• Work to complete: All entries below must be reproduced without a single change.

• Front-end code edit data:
═══
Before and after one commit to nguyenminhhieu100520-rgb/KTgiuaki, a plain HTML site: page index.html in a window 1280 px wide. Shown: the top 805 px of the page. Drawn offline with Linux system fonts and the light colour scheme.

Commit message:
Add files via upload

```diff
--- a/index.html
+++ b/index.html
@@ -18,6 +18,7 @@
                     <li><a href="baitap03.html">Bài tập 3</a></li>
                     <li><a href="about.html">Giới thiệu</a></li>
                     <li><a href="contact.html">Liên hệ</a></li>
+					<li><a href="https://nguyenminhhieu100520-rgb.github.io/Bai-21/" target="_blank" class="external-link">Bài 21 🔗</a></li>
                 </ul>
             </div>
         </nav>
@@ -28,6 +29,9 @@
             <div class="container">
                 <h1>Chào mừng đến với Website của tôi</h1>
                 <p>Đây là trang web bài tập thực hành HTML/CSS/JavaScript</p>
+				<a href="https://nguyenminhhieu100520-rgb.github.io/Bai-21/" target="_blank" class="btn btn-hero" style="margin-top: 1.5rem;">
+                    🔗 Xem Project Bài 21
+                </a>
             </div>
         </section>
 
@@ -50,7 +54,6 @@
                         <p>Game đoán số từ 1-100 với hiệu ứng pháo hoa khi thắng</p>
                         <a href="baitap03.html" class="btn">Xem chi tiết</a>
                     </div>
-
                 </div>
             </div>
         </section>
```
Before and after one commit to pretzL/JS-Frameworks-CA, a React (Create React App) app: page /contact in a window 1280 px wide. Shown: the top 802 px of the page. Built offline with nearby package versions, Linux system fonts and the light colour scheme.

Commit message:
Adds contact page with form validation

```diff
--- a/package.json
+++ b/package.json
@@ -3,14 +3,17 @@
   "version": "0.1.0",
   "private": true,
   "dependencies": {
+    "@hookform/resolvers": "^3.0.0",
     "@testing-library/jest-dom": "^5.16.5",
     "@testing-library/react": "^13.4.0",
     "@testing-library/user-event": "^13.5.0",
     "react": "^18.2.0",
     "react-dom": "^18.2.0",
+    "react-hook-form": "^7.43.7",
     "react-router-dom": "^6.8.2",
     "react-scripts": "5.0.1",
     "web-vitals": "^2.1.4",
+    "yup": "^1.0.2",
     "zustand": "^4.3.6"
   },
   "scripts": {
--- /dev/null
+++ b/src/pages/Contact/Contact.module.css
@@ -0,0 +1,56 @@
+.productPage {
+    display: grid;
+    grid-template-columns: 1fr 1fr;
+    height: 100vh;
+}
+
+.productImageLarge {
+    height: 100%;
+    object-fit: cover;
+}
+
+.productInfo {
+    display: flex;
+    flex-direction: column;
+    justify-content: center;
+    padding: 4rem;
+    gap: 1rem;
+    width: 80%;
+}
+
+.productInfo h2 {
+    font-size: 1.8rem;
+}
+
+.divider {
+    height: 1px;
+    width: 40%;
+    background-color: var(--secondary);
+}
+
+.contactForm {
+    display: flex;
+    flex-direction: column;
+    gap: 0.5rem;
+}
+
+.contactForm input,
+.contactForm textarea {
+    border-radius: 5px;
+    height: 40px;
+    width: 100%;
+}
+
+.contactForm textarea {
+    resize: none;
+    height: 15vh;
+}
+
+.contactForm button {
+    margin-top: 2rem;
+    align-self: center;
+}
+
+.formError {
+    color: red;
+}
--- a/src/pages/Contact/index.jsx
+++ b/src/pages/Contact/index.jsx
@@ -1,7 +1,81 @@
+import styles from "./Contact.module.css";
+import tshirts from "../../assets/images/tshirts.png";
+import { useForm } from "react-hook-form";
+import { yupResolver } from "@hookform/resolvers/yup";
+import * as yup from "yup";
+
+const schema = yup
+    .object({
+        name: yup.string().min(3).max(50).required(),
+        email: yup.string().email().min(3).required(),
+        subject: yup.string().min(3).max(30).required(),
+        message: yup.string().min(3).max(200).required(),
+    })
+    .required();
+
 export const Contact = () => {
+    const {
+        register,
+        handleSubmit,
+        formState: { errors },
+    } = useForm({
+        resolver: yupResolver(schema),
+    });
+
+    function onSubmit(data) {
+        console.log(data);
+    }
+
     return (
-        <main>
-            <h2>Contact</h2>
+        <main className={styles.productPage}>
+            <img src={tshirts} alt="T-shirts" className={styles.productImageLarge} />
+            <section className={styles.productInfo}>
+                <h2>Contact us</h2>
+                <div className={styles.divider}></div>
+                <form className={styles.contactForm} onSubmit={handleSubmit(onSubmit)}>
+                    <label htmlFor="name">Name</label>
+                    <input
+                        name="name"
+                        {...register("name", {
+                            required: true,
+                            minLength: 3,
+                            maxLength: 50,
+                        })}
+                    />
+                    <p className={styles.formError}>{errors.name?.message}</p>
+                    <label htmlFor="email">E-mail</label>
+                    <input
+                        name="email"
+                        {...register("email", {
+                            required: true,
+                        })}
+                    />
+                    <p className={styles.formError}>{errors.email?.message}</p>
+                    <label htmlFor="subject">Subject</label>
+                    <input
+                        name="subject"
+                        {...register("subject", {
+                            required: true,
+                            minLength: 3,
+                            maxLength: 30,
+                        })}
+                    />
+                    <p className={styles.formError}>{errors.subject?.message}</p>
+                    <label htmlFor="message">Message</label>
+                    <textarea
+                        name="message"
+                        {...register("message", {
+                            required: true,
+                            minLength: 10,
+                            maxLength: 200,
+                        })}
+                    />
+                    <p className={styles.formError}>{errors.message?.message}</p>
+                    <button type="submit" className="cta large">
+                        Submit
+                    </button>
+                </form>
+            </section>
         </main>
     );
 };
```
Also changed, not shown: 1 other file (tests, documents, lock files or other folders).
═══
• Written response:
Before and after one commit to nguyenminhhieu100520-rgb/KTgiuaki, a plain HTML site: page index.html in a window 1280 px wide. Shown: the top 805 px of the page. Drawn offline with Linux system fonts and the light colour scheme.

Commit message:
Add files via upload

```diff
--- a/index.html
+++ b/index.html
@@ -18,6 +18,7 @@
                     <li><a href="baitap03.html">Bài tập 3</a></li>
                     <li><a href="about.html">Giới thiệu</a></li>
                     <li><a href="contact.html">Liên hệ</a></li>
+					<li><a href="https://nguyenminhhieu100520-rgb.github.io/Bai-21/" target="_blank" class="external-link">Bài 21 🔗</a></li>
                 </ul>
             </div>
         </nav>
@@ -28,6 +29,9 @@
             <div class="container">
                 <h1>Chào mừng đến với Website của tôi</h1>
                 <p>Đây là trang web bài tập thực hành HTML/CSS/JavaScript</p>
+				<a href="https://nguyenminhhieu100520-rgb.github.io/Bai-21/" target="_blank" class="btn btn-hero" style="margin-top: 1.5rem;">
+                    🔗 Xem Project Bài 21
+                </a>
             </div>
         </section>
 
@@ -50,7 +54,6 @@
                         <p>Game đoán số từ 1-100 với hiệu ứng pháo hoa khi thắng</p>
                         <a href="baitap03.html" class="btn">Xem chi tiết</a>
                     </div>
-
                 </div>
             </div>
         </section>
```
Before and after one commit to pretzL/JS-Frameworks-CA, a React (Create React App) app: page /contact in a window 1280 px wide. Shown: the top 802 px of the page. Built offline with nearby package versions, Linux system fonts and the light colour scheme.

Commit message:
Adds contact page with form validation

```diff
--- a/package.json
+++ b/package.json
@@ -3,14 +3,17 @@
   "version": "0.1.0",
   "private": true,
   "dependencies": {
+    "@hookform/resolvers": "^3.0.0",
     "@testing-library/jest-dom": "^5.16.5",
     "@testing-library/react": "^13.4.0",
     "@testing-library/user-event": "^13.5.0",
     "react": "^18.2.0",
     "react-dom": "^18.2.0",
+    "react-hook-form": "^7.43.7",
     "react-router-dom": "^6.8.2",
     "react-scripts": "5.0.1",
     "web-vitals": "^2.1.4",
+    "yup": "^1.0.2",
     "zustand": "^4.3.6"
   },
   "scripts": {
--- /dev/null
+++ b/src/pages/Contact/Contact.module.css
@@ -0,0 +1,56 @@
+.productPage {
+    display: grid;
+    grid-template-columns: 1fr 1fr;
+    height: 100vh;
+}
+
+.productImageLarge {
+    height: 100%;
+    object-fit: cover;
+}
+
+.productInfo {
+    display: flex;
+    flex-direction: column;
+    justify-content: center;
+    padding: 4rem;
+    gap: 1rem;
+    width: 80%;
+}
+
+.productInfo h2 {
+    font-size: 1.8rem;
+}
+
+.divider {
+    height: 1px;
+    width: 40%;
+    background-color: var(--secondary);
+}
+
+.contactForm {
+    display: flex;
+    flex-direction: column;
+    gap: 0.5rem;
+}
+
+.contactForm input,
+.contactForm textarea {
+    border-radius: 5px;
+    height: 40px;
+    width: 100%;
+}
+
+.contactForm textarea {
+    resize: none;
+    height: 15vh;
+}
+
+.contactForm button {
+    margin-top: 2rem;
+    align-self: center;
+}
+
+.formError {
+    color: red;
+}
--- a/src/pages/Contact/index.jsx
+++ b/src/pages/Contact/index.jsx
@@ -1,7 +1,81 @@
+import styles from "./Contact.module.css";
+import tshirts from "../../assets/images/tshirts.png";
+import { useForm } from "react-hook-form";
+import { yupResolver } from "@hookform/resolvers/yup";
+import * as yup from "yup";
+
+const schema = yup
+    .object({
+        name: yup.string().min(3).max(50).required(),
+        email: yup.string().email().min(3).required(),
+        subject: yup.string().min(3).max(30).required(),
+        message: yup.string().min(3).max(200).required(),
+    })
+    .required();
+
 export const Contact = () => {
+    const {
+        register,
+        handleSubmit,
+        formState: { errors },
+    } = useForm({
+        resolver: yupResolver(schema),
+    });
+
+    function onSubmit(data) {
+        console.log(data);
+    }
+
     return (
-        <main>
-            <h2>Contact</h2>
+        <main className={styles.productPage}>
+            <img src={tshirts} alt="T-shirts" className={styles.productImageLarge} />
+            <section className={styles.productInfo}>
+                <h2>Contact us</h2>
+                <div className={styles.divider}></div>
+                <form className={styles.contactForm} onSubmit={handleSubmit(onSubmit)}>
+                    <label htmlFor="name">Name</label>
+                    <input
+                        name="name"
+                        {...register("name", {
+                            required: true,
+                            minLength: 3,
+                            maxLength: 50,
+                        })}
+                    />
+                    <p className={styles.formError}>{errors.name?.message}</p>
+                    <label htmlFor="email">E-mail</label>
+                    <input
+                        name="email"
+                        {...register("email", {
+                            required: true,
+                        })}
+                    />
+                    <p className={styles.formError}>{errors.email?.message}</p>
+                    <label htmlFor="subject">Subject</label>
+                    <input
+                        name="subject"
+                        {...register("subject", {
+                            required: true,
+                            minLength: 3,
+                            maxLength: 30,
+                        })}
+                    />
+                    <p className={styles.formError}>{errors.subject?.message}</p>
+                    <label htmlFor="message">Message</label>
+                    <textarea
+                        name="message"
+                        {...register("message", {
+                            required: true,
+                            minLength: 10,
+                            maxLength: 200,
+                        })}
+                    />
+                    <p className={styles.formError}>{errors.message?.message}</p>
+                    <button type="submit" className="cta large">
+                        Submit
+                    </button>
+                </form>
+            </section>
         </main>
     );
 };
```
Also changed, not shown: 1 other file (tests, documents, lock files or other folders).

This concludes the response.